Grain Brain is the catchy title of a new self-help diet book on the New York Times Advice and How-to Best Sellers lists. The author, neurologist David Perlmutter, makes the case for a slow death to brain cells caused by wheat, “carbs,” and sugar. Those foods, he says, are behind most of the common but incurable neurologic diseases including Alzheimer’s, dementia, autism, anxiety, depression, and others. To prevent and treat those conditions, he recommends a diet of fish, seeds, nuts, and olive oil, sans the “carbs” from grains, milk, fruit, and sugary sweets. Grain Brain is in the same vein as Wheat Belly and other best-selling Paleo-type diet books.

grain brain

David Perlmutter and his co-author, writer Kristin Loberg, followed the diet book formula: reel in the lay audience with indisputable scientific facts and then lead them to ungrounded conclusions because they all sound good. With technical expertise, Dr. Perlmutter explains the workings of the brain and central nervous system. He is up on the hot nutrition topics and buzzwords of the day: inflammation, free radicals, bacteria in the gut, and metabolic fuels.

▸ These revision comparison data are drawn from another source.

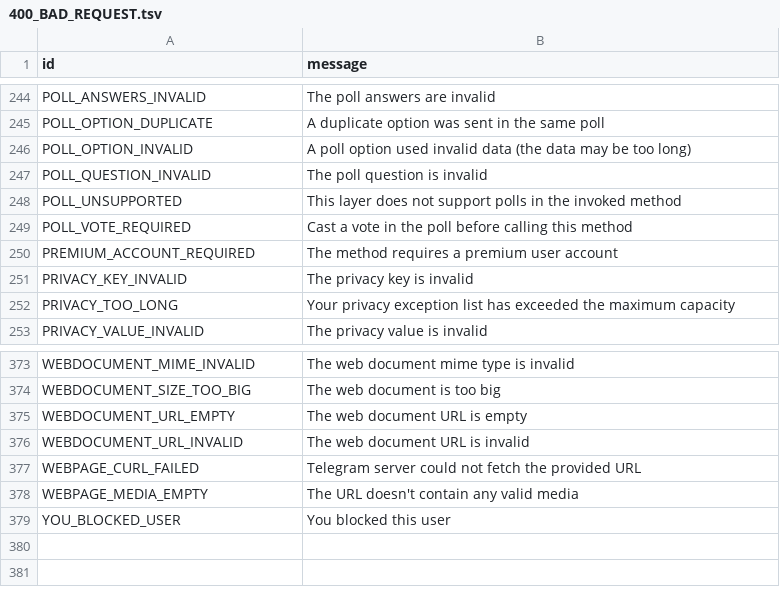
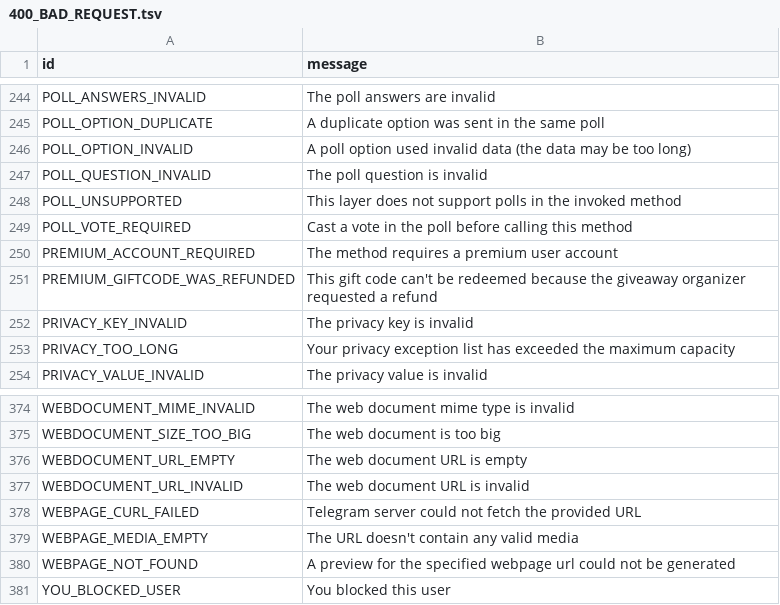
Before and after one commit to TelegramPlayground/PyroTGFork, a TSV file: compiler/errors/source/400_BAD_REQUEST.tsv, drawn as a sheet; only a part is shown, gaps mark what is left out.

Commit message:
Add unknown_errors

```diff
--- a/compiler/errors/source/400_BAD_REQUEST.tsv
+++ b/compiler/errors/source/400_BAD_REQUEST.tsv
@@ -250,2 +250,3 @@ POLL_VOTE_REQUIRED	Cast a vote in the poll before calling this method
 PREMIUM_ACCOUNT_REQUIRED	The method requires a premium user account
+PREMIUM_GIFTCODE_WAS_REFUNDED	This gift code can't be redeemed because the giveaway organizer requested a refund
 PRIVACY_KEY_INVALID	The privacy key is invalid
@@ -378,2 +379,3 @@ WEBPAGE_CURL_FAILED	Telegram server could not fetch the provided URL
 WEBPAGE_MEDIA_EMPTY	The URL doesn't contain any valid media
+WEBPAGE_NOT_FOUND	A preview for the specified webpage url could not be generated
 YOU_BLOCKED_USER	You blocked this user
```
Also changed, not shown: 1 other file.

Sure, we agree that neurological diseases are scary and seem to be everywhere, but are gluten and carbohydrates the cause? Not so fast. David Perlmutter is often called “cutting edge,” which means research verification is needed.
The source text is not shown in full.